Most of the chapters in this volume are called "The Worst State of Affairs" and that's extremely apt, as Williams' inability to decide what he's going to do basically starts to wreck the lives of everyone around him. He's proving to be even more of a selfish jerk as this series progresses, trying to hold on to both parts of his world for as long as possible.

It's a trend I noted before, but here it breaks Eleanor's heart and throws Emma into danger, and that's only two of the people it affects. You could easily spend some time writing an essay or two on how William's desire to have his cake and eat it two also causes problems for his sisters, his parents, and even the other servants at Emma's German household.

At this point, I don't want William to get *either* girl, because a man who can't decide and strings people along deserves neither. Plus, I can't see any way in which William will be happy. If he does stay with Eleanor, he's going to be miserable and beastly to her. If Emma is saved from the predicament he put her in with his dithering, then he's going to lose all he has and be miserable and resentful to Emma for causing him to give up his life of luxury.

That's the beauty of what Mori has set up in this manga. Thanks to a complex web that tightened as we went along, there are now so many strings attached to William's actions that no matter what he does, there will be a heavy price to pay. We see this play out across this sixth volume. Everything William does or fails to do sets something in motion, and the cost is high. By the time we get to the big battle of words that's been brewing for some time now between William and his father, the reader can see that William is boxed into a corner that's half the fault of classicism and half his own doing.

The question is, does William see it, too? There may be shonen action lines by his face, but is there a light bulb, too? Given that William seems to change his plans about as often as Nascar drivers change tires, I'm betting the answer is no. I'll be curious to see how Mori handles this as she wraps up the narrative.

Despite being the title character, Emma's role is not very big here. As with anyone of her personality and class status, she is merely reacting to what happens around her. Thrilled at the idea of being with William but tempered by her general restraint, we see her getting caught up in one of the strings William has unknowingly weaved in the course of his actions. She's taken in because of her good heart, and seeing her punished for being arguably the only innocent in these whole proceedings is hard to read.

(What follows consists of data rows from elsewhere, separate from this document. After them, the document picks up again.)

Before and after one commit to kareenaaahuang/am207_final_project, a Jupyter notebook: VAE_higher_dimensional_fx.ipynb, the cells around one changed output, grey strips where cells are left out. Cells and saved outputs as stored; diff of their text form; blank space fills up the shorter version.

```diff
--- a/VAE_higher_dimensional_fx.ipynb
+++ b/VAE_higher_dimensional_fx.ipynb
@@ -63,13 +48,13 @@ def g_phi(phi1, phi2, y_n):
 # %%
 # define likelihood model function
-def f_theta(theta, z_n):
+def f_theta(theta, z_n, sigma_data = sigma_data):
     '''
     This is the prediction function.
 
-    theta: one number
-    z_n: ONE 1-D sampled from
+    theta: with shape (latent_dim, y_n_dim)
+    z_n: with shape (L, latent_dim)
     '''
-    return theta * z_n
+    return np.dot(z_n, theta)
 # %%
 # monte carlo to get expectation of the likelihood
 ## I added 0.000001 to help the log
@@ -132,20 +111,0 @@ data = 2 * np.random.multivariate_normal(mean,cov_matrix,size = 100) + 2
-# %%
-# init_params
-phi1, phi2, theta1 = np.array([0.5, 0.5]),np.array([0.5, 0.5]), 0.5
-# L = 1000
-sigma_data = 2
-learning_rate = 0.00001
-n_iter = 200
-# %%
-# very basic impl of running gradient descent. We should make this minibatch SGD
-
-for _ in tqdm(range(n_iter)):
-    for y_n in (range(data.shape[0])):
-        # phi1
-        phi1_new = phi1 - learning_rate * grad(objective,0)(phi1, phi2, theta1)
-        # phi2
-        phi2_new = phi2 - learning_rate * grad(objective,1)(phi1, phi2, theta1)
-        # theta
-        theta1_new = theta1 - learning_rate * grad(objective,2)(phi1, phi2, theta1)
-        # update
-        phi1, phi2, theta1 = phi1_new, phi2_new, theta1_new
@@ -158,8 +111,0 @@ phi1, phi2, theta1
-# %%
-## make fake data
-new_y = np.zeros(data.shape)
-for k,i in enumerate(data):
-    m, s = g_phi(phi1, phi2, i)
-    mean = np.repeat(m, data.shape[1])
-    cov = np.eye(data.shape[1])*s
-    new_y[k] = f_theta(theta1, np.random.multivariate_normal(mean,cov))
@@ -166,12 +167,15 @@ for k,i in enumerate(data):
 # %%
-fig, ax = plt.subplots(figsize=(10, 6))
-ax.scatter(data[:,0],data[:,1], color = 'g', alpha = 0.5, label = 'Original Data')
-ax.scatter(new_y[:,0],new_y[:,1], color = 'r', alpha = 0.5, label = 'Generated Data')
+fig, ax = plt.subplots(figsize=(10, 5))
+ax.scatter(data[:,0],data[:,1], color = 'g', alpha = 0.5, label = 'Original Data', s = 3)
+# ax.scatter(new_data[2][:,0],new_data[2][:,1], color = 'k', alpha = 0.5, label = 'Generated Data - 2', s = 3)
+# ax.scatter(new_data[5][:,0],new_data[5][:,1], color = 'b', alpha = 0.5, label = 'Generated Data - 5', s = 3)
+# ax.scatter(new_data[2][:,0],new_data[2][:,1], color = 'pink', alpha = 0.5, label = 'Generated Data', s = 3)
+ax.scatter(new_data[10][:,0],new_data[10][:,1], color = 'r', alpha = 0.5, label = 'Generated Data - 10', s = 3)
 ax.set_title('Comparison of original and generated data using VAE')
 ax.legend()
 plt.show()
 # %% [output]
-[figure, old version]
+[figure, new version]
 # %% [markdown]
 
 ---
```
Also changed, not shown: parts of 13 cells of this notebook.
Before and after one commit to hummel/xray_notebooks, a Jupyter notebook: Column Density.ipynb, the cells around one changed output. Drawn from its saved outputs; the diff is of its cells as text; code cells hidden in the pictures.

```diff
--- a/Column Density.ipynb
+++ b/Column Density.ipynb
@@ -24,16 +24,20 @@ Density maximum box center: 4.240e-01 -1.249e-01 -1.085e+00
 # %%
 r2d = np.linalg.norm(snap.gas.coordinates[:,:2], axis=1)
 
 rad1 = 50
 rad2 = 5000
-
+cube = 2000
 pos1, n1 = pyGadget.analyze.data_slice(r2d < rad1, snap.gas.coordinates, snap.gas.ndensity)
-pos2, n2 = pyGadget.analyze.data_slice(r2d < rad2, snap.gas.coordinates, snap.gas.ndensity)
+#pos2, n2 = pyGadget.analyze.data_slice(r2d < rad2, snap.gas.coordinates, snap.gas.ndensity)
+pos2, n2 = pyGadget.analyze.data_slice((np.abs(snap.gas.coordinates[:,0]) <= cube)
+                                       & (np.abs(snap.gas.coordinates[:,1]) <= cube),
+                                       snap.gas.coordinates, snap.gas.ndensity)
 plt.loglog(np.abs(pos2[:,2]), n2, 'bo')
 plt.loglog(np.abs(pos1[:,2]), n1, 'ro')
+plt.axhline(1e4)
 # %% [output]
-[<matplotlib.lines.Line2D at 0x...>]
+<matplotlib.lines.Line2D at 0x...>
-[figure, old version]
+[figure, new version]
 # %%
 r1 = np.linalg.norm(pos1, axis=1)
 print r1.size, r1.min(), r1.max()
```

I don't want Emma to end up with William so much as I just want her to be happy. It seems like all being close to William has done for her is to make matters worse. After all, getting captured by Alan Moore is not a fate I'd wish on anyone. (Just trust me on this one, it requires reading the book to get the joke.) I hope that Emma is okay, but I worry that unless Mori opts for the happy ending, we may see even worse things in store for her.

Speaking of the ending, I admit that I am a bit concerned about how this one is going to wrap up. I really like the direction that Mori has taken this tale of Victorian England because she's exposed the flaws of a class-based society very well. However, in order to finish things the way she should, I think the ending could end up quite painful for her characters, Emma in particular. That's the way I think it should go, but can Mori pull that off when so many times we see writers give a story a "happy" ending because it plays better to the majority of readers?

I didn't like McCarthy's "The Road" because I felt the ending was tacked on with no relation to the way the rest of his dark tale proceeded. I worry quite a bit that Emma's going to be resolved in such a way that leaves people feeling good about life but ultimately doesn't mesh with the rest of the books in the series. I'm hoping I'm wrong, but I'm braced either way (and please don't tell me!).

Though I do like the plot of this volume a lot, I can't say that the art really moved me this time. We still get some awesome period work in terms of dress, but there's a sameness to the characters that really bothered me more here than in the past. In the big scene at the end, I couldn't tell William apart from his father, and it was had to keep track of the various young women in the Jones household. I wish that Mori has worked a bit harder to make distinctions, and it's the one thing about Emma as a whole that can be a problem for the reader. She still does a nice job with facial emotions, however, so we get the full impact of the drama by reading everyone's eyes. I wish some of that detail on the faces had been expanded to make a few more visual cues for the reader as to who is speaking, however.

It may take me a bit to track down a copy of the rest of Emma, which is annoying given how close I am to the end. I really do want to see how all this plays out. I've enjoyed Emma a lot, and I definitely recommend it to anyone looking for a manga series that's a bit more adult but still has strong themes from shojo in terms of characters and relationships. I'm glad to be reading Emma, and I think you will be, too.